### Supplied records

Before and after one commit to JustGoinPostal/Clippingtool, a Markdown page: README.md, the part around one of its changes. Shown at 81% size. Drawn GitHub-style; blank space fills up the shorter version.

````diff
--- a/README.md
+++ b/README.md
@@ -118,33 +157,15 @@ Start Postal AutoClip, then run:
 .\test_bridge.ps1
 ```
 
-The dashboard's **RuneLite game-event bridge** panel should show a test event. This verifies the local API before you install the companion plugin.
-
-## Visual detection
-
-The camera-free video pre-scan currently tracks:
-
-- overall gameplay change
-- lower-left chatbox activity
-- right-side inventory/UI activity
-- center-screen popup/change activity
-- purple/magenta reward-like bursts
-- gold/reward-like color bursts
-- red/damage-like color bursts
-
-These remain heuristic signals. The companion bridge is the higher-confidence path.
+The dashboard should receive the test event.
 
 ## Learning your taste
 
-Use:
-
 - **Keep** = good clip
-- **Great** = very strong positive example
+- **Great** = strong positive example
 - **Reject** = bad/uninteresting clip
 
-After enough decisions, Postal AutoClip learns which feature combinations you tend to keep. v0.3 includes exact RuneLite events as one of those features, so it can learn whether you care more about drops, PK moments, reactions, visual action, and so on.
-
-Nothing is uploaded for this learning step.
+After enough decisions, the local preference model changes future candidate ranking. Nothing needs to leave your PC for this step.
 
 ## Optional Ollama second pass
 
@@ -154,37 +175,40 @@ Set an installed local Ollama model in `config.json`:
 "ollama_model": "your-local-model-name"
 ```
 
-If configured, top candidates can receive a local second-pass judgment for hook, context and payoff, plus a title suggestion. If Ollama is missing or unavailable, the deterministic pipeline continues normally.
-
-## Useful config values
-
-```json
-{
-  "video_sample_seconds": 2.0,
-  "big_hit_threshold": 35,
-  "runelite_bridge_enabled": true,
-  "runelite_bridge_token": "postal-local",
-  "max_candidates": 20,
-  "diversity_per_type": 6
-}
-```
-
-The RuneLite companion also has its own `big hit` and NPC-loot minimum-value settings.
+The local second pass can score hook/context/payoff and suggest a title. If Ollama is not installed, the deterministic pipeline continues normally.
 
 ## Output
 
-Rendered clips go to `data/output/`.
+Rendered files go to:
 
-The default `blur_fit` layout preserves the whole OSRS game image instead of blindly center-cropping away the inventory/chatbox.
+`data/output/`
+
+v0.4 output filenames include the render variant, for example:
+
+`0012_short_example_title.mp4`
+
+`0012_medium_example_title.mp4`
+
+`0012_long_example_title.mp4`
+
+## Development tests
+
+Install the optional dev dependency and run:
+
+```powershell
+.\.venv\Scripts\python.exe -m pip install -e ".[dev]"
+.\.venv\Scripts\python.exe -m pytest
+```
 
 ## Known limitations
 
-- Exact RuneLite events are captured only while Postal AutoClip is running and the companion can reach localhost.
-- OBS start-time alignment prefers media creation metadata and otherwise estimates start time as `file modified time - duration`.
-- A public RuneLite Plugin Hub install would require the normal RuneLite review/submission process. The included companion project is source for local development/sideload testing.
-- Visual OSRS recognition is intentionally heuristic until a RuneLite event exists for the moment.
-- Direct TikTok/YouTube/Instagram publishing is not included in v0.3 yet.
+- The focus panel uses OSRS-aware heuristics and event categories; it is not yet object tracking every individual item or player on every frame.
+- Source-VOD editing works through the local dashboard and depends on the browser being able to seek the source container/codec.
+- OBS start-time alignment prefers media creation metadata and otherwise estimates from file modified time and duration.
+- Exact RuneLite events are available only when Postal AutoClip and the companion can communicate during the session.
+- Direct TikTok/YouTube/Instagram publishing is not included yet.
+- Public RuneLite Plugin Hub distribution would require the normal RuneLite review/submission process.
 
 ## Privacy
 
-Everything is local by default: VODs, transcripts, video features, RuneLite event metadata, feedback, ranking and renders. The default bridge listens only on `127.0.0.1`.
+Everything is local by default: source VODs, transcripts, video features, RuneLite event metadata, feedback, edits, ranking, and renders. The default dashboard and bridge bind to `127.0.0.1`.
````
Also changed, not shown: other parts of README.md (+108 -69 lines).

######
### Supplied records

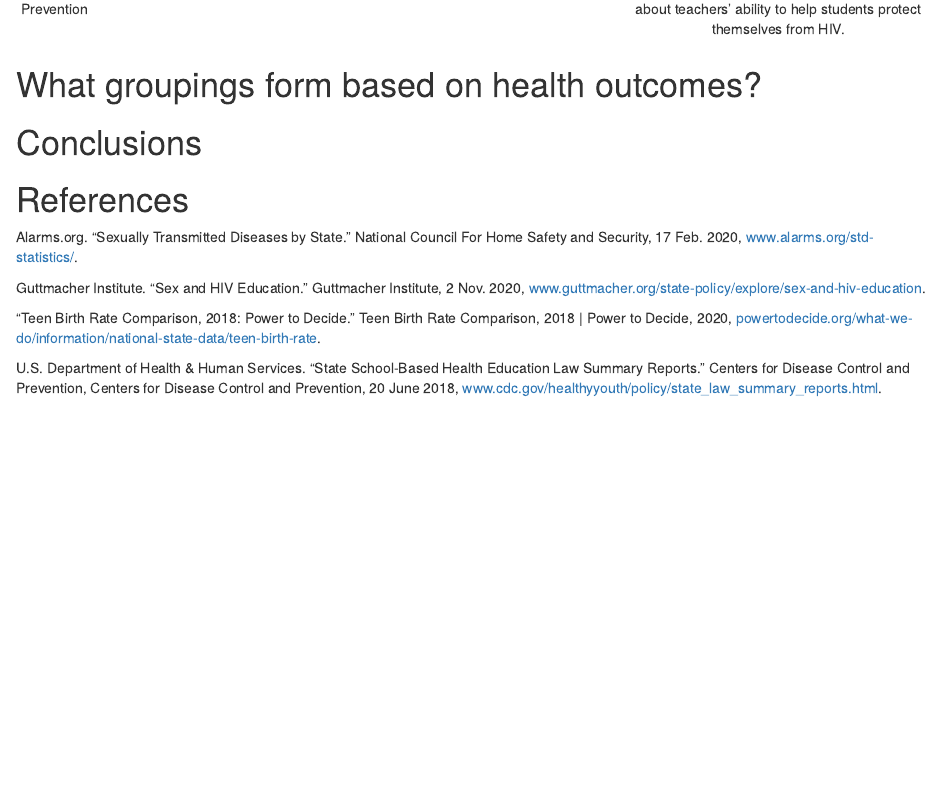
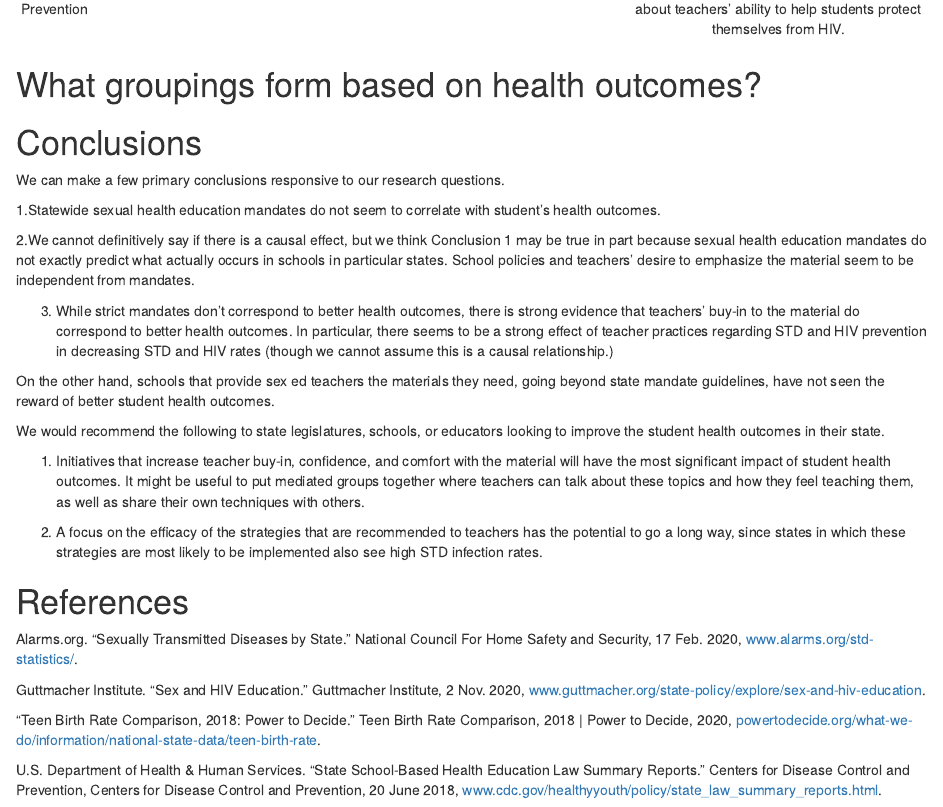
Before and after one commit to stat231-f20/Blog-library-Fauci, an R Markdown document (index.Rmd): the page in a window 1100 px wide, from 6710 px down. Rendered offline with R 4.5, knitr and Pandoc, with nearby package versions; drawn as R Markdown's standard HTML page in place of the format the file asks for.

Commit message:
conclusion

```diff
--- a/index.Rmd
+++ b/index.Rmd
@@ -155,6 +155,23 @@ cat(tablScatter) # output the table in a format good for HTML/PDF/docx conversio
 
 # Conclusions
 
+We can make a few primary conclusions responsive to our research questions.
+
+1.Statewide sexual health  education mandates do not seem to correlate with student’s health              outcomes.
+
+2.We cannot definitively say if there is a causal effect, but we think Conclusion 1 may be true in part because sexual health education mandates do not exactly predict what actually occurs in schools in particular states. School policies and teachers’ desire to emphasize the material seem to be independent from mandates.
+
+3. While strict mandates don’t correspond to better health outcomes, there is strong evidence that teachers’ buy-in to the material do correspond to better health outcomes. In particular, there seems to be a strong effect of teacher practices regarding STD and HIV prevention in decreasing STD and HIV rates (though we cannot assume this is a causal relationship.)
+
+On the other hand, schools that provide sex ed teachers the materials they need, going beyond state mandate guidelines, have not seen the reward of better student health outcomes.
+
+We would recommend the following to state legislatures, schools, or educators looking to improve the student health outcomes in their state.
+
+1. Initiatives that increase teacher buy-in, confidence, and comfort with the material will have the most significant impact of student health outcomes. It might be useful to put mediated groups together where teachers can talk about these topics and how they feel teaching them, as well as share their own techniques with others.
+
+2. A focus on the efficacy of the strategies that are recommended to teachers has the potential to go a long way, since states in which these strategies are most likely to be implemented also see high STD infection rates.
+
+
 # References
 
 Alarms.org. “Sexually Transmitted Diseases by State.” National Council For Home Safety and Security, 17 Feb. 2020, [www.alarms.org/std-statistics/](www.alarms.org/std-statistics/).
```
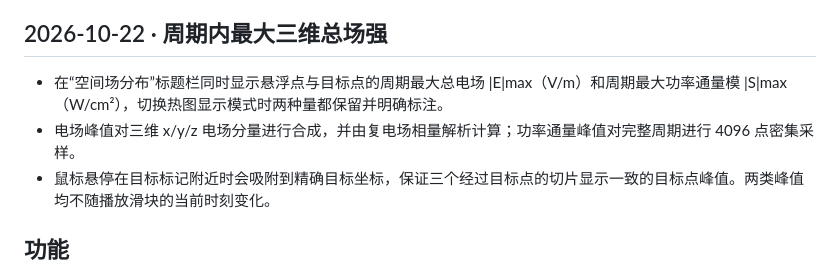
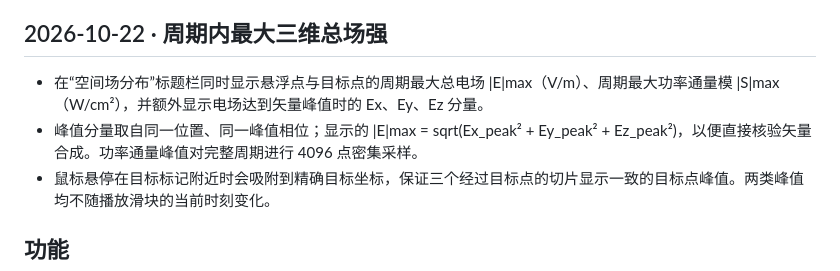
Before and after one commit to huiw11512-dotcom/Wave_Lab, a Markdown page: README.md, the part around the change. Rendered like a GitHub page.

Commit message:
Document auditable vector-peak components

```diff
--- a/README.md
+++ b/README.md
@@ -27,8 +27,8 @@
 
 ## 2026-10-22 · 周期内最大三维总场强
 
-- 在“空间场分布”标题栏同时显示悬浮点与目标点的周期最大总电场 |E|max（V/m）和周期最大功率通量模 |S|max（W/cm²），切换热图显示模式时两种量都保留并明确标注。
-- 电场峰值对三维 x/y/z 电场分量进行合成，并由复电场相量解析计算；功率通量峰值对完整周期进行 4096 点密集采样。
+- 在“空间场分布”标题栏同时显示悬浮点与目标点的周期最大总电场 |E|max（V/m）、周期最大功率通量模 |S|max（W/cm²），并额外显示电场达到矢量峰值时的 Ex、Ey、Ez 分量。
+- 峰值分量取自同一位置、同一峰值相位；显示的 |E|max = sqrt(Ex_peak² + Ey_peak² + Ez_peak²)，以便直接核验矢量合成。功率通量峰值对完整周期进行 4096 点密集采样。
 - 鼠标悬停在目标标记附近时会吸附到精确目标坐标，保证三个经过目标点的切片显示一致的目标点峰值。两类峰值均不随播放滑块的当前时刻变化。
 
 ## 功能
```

######

Scan the entries above for the word "focus", then copy every line in which it occurs.

+- The focus panel uses OSRS-aware heuristics and event categories; it is not yet object tracking every individual item or player on every frame.
+2. A focus on the efficacy of the strategies that are recommended to teachers has the potential to go a long way, since states in which these strategies are most likely to be implemented also see high STD infection rates.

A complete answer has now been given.